By Mark Noble
On Tuesday morning, November 21, Columbus awoke to the news that the president of Central Ohio Crime Stoppers, Kevin Miles, had been attacked near his home on Sunday morning by a bat wielding assailant.
The Columbus Dispatch reported that the attack was stopped when Miles "had to draw his handgun to stop a man from beating him". Other news media, however, omitted Miles' defensive use of a handgun from their reports.
According to the Dispatch account, when attacked, Miles "tried to block the bat with his arm, then was struck in the leg and went down. The attacker also hit Miles' dog before Miles pointed the gun at him. The attacker said something to Miles and left, he said." WCMH 4 reported that he was "told to drop the lawsuit" against a Pennsylvania businessman.

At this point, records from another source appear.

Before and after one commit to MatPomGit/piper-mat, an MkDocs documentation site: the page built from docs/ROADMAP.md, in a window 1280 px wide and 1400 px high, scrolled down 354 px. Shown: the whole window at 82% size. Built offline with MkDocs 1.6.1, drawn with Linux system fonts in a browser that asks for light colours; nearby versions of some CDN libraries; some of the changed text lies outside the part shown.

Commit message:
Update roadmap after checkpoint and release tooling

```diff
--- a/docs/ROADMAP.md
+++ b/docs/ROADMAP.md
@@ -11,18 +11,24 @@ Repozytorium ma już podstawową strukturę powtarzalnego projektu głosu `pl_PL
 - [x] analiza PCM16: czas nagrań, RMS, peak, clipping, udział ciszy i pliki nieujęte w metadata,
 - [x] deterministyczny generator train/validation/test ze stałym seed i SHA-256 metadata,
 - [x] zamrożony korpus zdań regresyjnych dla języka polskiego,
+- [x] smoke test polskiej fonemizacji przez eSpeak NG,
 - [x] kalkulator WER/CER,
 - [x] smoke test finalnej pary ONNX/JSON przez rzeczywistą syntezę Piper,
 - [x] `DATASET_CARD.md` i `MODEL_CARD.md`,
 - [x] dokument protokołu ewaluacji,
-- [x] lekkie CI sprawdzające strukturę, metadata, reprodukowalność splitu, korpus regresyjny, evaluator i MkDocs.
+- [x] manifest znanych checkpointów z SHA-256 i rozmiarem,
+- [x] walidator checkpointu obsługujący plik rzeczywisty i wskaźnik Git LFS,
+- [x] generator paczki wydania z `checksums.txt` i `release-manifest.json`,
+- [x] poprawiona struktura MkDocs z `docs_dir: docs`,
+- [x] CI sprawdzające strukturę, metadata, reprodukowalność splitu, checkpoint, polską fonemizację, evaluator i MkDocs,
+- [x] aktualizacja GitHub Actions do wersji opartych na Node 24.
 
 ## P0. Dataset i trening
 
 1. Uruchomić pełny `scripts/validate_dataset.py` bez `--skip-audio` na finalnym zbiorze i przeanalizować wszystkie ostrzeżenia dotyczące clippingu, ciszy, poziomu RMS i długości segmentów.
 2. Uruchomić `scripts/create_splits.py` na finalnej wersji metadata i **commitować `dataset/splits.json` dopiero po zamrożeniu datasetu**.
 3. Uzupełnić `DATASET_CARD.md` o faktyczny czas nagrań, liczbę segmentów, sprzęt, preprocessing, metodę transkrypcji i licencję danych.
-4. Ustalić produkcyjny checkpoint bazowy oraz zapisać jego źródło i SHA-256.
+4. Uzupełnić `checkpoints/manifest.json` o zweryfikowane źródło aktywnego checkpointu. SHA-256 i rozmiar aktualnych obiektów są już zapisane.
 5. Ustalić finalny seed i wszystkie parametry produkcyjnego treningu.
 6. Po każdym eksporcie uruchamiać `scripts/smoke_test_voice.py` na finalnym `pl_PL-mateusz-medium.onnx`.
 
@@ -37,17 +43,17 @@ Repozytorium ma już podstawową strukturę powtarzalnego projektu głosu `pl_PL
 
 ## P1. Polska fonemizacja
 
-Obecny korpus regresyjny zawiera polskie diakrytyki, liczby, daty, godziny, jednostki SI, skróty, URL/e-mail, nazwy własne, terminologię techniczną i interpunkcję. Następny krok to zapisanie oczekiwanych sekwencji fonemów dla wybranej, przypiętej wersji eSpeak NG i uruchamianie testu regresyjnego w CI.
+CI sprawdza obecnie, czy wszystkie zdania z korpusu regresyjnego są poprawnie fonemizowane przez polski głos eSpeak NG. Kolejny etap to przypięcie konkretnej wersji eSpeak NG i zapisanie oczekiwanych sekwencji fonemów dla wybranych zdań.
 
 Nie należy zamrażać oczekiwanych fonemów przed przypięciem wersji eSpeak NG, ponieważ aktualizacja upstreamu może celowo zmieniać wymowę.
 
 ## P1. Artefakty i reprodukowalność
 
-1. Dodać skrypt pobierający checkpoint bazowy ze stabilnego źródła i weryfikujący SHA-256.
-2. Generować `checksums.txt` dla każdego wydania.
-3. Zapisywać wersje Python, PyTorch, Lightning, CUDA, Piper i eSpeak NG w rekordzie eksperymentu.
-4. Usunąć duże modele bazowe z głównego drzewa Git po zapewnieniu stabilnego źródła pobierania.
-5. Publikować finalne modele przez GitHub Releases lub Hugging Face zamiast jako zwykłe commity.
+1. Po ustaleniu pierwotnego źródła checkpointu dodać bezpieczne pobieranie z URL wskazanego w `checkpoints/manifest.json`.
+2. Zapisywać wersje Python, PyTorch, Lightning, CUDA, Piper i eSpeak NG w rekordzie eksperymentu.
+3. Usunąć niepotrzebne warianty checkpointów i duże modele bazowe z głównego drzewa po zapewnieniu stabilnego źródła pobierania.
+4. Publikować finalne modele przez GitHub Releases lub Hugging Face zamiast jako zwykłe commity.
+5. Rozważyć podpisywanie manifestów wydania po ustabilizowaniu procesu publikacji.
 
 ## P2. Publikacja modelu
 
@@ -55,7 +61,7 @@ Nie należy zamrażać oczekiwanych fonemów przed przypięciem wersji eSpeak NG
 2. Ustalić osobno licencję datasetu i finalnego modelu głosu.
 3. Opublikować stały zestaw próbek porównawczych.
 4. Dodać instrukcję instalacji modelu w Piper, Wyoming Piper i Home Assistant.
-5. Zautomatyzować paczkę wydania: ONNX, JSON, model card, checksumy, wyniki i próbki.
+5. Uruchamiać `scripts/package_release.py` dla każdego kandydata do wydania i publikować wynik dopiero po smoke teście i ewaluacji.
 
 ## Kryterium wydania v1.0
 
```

While the Dispatch story acknowledged that "Miles has a permit to carry a concealed weapon", this fact was omitted from the Associated Press account of the story, which has been posted on WCMH 4's website and read in their TV news coverage of the attack. News stories featured by TV news stations WBNS 10 and NewsCenter 6/28 also omitted the fact that Miles defended himself with a legally concealed firearm.
This incident is noteworthy since it is the first known case of a defensive handgun use by a citizen with a Concealed Handgun License (CHL) in central Ohio (a radio personality with a CHL was working as a security guard was also involved in an incident, but that was in the scope of his armed employment).
When the TV news stations were called for comment, WBNS 10 reporter Angela An explained that an editorial decision had been made by the producer to omit the defensive handgun use portion of the story. She explained that it was not worth mentioning because defensive handgun use is so common in Columbus and that anyone could verify this by "asking any police officer".
WCMH 4 stated that they were unaware that a gun was used to stop the shooting or that a person with a CHL was involved. They were referred to the Dispatch article and said that they "would look into it." NewsCenter suggested we speak with reporter Carol Luper, but calls were not returned.
When Ohio news organizations pressed for media access to the lists of Concealed Handgun Licensees, they insisted that the purpose would be to enrich their stories with information on whether or not handgun users in news stories were licensed. Shortly after the law took effect, it became clear that the media only intended to use this information to highlight CHL mishaps, and not to illustrate the fact that no criminal shootings in the city (or state for that matter) have been perpetrated by licensees.
It now seems that most news organizations even refuse to present the facts to their viewers in cases where citizens lawfully use their firearms as intended to stop violent attacks and even prevent further bloodshed. Regarding his attacker, Miles was quoted as saying "fortunately for him I didn't have a bullet in the chamber," so Columbus's first reported CHL defense is also noteworthy in that it was not necessary to shoot the assailant to end the attack.
Kudos to Dispatch journalist Matthew Marx for printing the facts. Marx can be reached at [email protected].
Comments to the various Central Ohio TV news stations who omitted key facts from the story can be directed here:
Mark Noble is a Buckeye Firearms Association volunteer and former candidate for Ohio Lt. Governor.